# What you are asked to do:
The required answer is an exact copy of the records below, without pictures.

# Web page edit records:
[Start of Attachment]

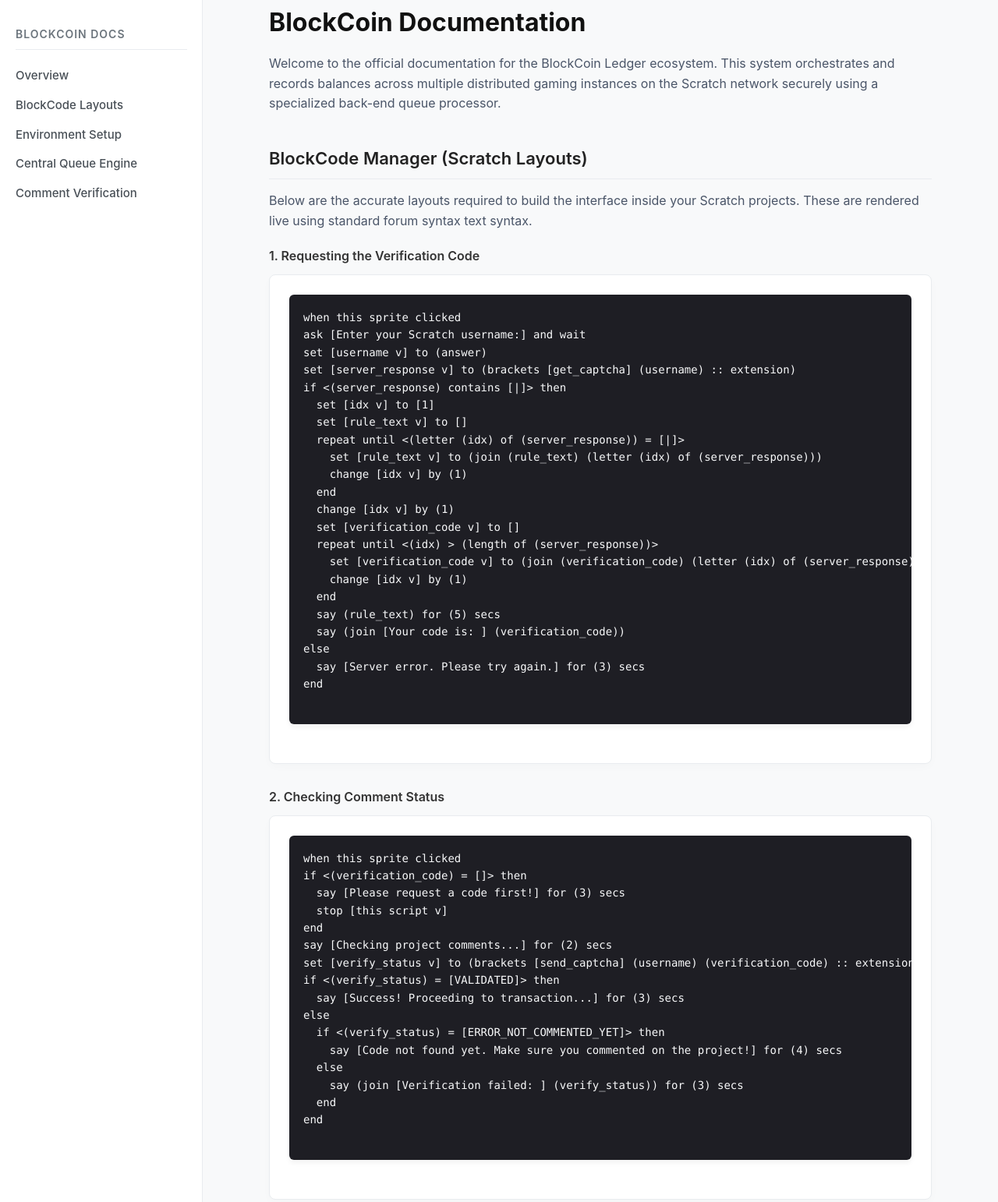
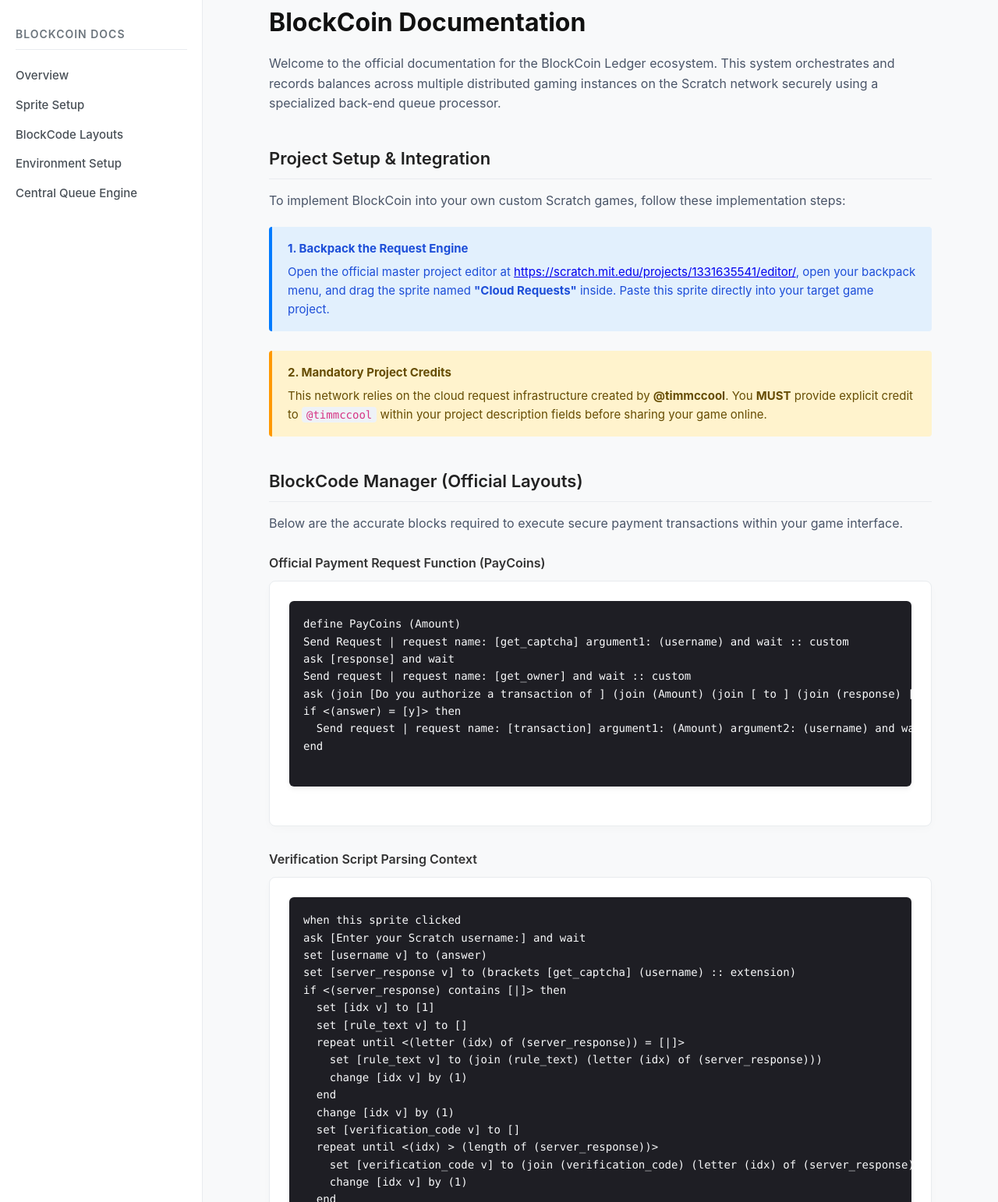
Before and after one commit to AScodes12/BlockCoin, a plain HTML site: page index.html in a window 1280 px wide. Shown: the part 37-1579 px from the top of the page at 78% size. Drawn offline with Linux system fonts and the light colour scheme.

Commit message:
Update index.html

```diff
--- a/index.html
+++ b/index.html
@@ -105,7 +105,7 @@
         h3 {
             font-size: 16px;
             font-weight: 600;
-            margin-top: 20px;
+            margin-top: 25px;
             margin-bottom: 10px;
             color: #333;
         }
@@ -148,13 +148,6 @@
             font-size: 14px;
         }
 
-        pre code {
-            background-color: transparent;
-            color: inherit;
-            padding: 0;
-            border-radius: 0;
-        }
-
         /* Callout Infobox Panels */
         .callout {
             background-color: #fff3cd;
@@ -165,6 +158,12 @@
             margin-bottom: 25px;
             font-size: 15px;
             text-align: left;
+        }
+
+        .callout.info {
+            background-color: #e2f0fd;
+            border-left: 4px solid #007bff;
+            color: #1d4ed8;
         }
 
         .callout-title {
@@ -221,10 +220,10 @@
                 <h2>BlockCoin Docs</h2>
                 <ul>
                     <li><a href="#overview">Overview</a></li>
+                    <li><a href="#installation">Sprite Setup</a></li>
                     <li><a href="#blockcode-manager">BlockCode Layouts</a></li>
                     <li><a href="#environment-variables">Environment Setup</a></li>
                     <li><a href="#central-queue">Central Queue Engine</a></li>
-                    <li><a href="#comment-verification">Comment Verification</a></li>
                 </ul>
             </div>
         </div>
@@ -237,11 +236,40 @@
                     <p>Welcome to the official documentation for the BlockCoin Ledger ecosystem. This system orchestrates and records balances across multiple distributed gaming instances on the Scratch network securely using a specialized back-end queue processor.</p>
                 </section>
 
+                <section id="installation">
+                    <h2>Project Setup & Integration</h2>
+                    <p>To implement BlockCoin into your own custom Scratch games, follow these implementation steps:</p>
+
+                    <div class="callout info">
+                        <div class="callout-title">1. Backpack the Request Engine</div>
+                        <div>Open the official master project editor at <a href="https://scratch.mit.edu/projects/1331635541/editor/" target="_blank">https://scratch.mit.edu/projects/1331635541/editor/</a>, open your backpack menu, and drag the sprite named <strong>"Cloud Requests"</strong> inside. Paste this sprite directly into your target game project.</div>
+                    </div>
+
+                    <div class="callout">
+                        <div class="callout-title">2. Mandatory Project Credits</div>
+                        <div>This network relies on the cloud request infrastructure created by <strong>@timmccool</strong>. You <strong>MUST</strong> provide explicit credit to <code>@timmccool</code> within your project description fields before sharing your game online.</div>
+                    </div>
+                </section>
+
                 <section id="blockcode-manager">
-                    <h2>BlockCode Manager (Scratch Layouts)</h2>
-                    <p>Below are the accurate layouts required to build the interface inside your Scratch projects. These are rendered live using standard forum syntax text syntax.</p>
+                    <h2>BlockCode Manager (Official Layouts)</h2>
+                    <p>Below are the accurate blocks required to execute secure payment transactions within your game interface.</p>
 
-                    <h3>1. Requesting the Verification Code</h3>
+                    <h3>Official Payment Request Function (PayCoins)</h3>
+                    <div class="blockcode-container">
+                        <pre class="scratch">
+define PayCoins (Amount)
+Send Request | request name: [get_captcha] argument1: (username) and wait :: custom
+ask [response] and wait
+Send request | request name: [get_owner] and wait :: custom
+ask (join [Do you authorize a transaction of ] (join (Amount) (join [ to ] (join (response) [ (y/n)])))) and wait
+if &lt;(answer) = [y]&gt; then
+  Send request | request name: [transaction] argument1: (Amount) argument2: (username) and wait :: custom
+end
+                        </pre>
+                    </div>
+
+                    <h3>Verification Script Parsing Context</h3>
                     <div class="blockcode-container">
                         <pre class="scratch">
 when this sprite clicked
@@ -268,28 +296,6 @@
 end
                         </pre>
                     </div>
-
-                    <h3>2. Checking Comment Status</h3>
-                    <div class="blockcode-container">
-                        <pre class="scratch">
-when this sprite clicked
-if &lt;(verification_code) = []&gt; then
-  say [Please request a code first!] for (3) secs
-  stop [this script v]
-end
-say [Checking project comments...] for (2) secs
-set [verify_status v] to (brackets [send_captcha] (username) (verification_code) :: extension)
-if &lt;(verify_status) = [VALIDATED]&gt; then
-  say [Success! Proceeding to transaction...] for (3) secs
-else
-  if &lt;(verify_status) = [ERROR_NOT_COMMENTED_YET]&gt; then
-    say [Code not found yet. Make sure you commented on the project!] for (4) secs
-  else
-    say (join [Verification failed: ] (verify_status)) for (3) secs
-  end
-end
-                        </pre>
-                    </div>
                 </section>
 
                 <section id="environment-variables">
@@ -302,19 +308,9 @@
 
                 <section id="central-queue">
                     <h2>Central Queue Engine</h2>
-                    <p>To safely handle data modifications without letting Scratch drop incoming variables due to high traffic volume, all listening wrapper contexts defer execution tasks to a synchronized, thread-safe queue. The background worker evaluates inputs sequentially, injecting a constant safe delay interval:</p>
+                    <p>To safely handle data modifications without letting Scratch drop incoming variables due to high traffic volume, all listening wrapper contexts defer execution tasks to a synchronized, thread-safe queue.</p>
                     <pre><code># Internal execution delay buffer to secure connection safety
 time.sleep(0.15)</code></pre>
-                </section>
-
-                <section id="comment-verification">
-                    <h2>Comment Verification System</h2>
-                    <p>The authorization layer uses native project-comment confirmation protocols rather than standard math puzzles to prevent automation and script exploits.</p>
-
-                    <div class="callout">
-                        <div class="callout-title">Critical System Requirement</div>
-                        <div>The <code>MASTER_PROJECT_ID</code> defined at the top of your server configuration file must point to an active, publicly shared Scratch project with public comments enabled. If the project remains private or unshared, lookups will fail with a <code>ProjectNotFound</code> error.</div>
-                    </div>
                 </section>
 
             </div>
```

[End of Attachment]

# Answer to this exercise:
Before and after one commit to AScodes12/BlockCoin, a plain HTML site: page index.html in a window 1280 px wide. Shown: the part 37-1579 px from the top of the page at 78% size. Drawn offline with Linux system fonts and the light colour scheme.

Commit message:
Update index.html

```diff
--- a/index.html
+++ b/index.html
@@ -105,7 +105,7 @@
         h3 {
             font-size: 16px;
             font-weight: 600;
-            margin-top: 20px;
+            margin-top: 25px;
             margin-bottom: 10px;
             color: #333;
         }
@@ -148,13 +148,6 @@
             font-size: 14px;
         }
 
-        pre code {
-            background-color: transparent;
-            color: inherit;
-            padding: 0;
-            border-radius: 0;
-        }
-
         /* Callout Infobox Panels */
         .callout {
             background-color: #fff3cd;
@@ -165,6 +158,12 @@
             margin-bottom: 25px;
             font-size: 15px;
             text-align: left;
+        }
+
+        .callout.info {
+            background-color: #e2f0fd;
+            border-left: 4px solid #007bff;
+            color: #1d4ed8;
         }
 
         .callout-title {
@@ -221,10 +220,10 @@
                 <h2>BlockCoin Docs</h2>
                 <ul>
                     <li><a href="#overview">Overview</a></li>
+                    <li><a href="#installation">Sprite Setup</a></li>
                     <li><a href="#blockcode-manager">BlockCode Layouts</a></li>
                     <li><a href="#environment-variables">Environment Setup</a></li>
                     <li><a href="#central-queue">Central Queue Engine</a></li>
-                    <li><a href="#comment-verification">Comment Verification</a></li>
                 </ul>
             </div>
         </div>
@@ -237,11 +236,40 @@
                     <p>Welcome to the official documentation for the BlockCoin Ledger ecosystem. This system orchestrates and records balances across multiple distributed gaming instances on the Scratch network securely using a specialized back-end queue processor.</p>
                 </section>
 
+                <section id="installation">
+                    <h2>Project Setup & Integration</h2>
+                    <p>To implement BlockCoin into your own custom Scratch games, follow these implementation steps:</p>
+
+                    <div class="callout info">
+                        <div class="callout-title">1. Backpack the Request Engine</div>
+                        <div>Open the official master project editor at <a href="https://scratch.mit.edu/projects/1331635541/editor/" target="_blank">https://scratch.mit.edu/projects/1331635541/editor/</a>, open your backpack menu, and drag the sprite named <strong>"Cloud Requests"</strong> inside. Paste this sprite directly into your target game project.</div>
+                    </div>
+
+                    <div class="callout">
+                        <div class="callout-title">2. Mandatory Project Credits</div>
+                        <div>This network relies on the cloud request infrastructure created by <strong>@timmccool</strong>. You <strong>MUST</strong> provide explicit credit to <code>@timmccool</code> within your project description fields before sharing your game online.</div>
+                    </div>
+                </section>
+
                 <section id="blockcode-manager">
-                    <h2>BlockCode Manager (Scratch Layouts)</h2>
-                    <p>Below are the accurate layouts required to build the interface inside your Scratch projects. These are rendered live using standard forum syntax text syntax.</p>
+                    <h2>BlockCode Manager (Official Layouts)</h2>
+                    <p>Below are the accurate blocks required to execute secure payment transactions within your game interface.</p>
 
-                    <h3>1. Requesting the Verification Code</h3>
+                    <h3>Official Payment Request Function (PayCoins)</h3>
+                    <div class="blockcode-container">
+                        <pre class="scratch">
+define PayCoins (Amount)
+Send Request | request name: [get_captcha] argument1: (username) and wait :: custom
+ask [response] and wait
+Send request | request name: [get_owner] and wait :: custom
+ask (join [Do you authorize a transaction of ] (join (Amount) (join [ to ] (join (response) [ (y/n)])))) and wait
+if &lt;(answer) = [y]&gt; then
+  Send request | request name: [transaction] argument1: (Amount) argument2: (username) and wait :: custom
+end
+                        </pre>
+                    </div>
+
+                    <h3>Verification Script Parsing Context</h3>
                     <div class="blockcode-container">
                         <pre class="scratch">
 when this sprite clicked
@@ -268,28 +296,6 @@
 end
                         </pre>
                     </div>
-
-                    <h3>2. Checking Comment Status</h3>
-                    <div class="blockcode-container">
-                        <pre class="scratch">
-when this sprite clicked
-if &lt;(verification_code) = []&gt; then
-  say [Please request a code first!] for (3) secs
-  stop [this script v]
-end
-say [Checking project comments...] for (2) secs
-set [verify_status v] to (brackets [send_captcha] (username) (verification_code) :: extension)
-if &lt;(verify_status) = [VALIDATED]&gt; then
-  say [Success! Proceeding to transaction...] for (3) secs
-else
-  if &lt;(verify_status) = [ERROR_NOT_COMMENTED_YET]&gt; then
-    say [Code not found yet. Make sure you commented on the project!] for (4) secs
-  else
-    say (join [Verification failed: ] (verify_status)) for (3) secs
-  end
-end
-                        </pre>
-                    </div>
                 </section>
 
                 <section id="environment-variables">
@@ -302,19 +308,9 @@
 
                 <section id="central-queue">
                     <h2>Central Queue Engine</h2>
-                    <p>To safely handle data modifications without letting Scratch drop incoming variables due to high traffic volume, all listening wrapper contexts defer execution tasks to a synchronized, thread-safe queue. The background worker evaluates inputs sequentially, injecting a constant safe delay interval:</p>
+                    <p>To safely handle data modifications without letting Scratch drop incoming variables due to high traffic volume, all listening wrapper contexts defer execution tasks to a synchronized, thread-safe queue.</p>
                     <pre><code># Internal execution delay buffer to secure connection safety
 time.sleep(0.15)</code></pre>
-                </section>
-
-                <section id="comment-verification">
-                    <h2>Comment Verification System</h2>
-                    <p>The authorization layer uses native project-comment confirmation protocols rather than standard math puzzles to prevent automation and script exploits.</p>
-
-                    <div class="callout">
-                        <div class="callout-title">Critical System Requirement</div>
-                        <div>The <code>MASTER_PROJECT_ID</code> defined at the top of your server configuration file must point to an active, publicly shared Scratch project with public comments enabled. If the project remains private or unshared, lookups will fail with a <code>ProjectNotFound</code> error.</div>
-                    </div>
                 </section>
 
             </div>
```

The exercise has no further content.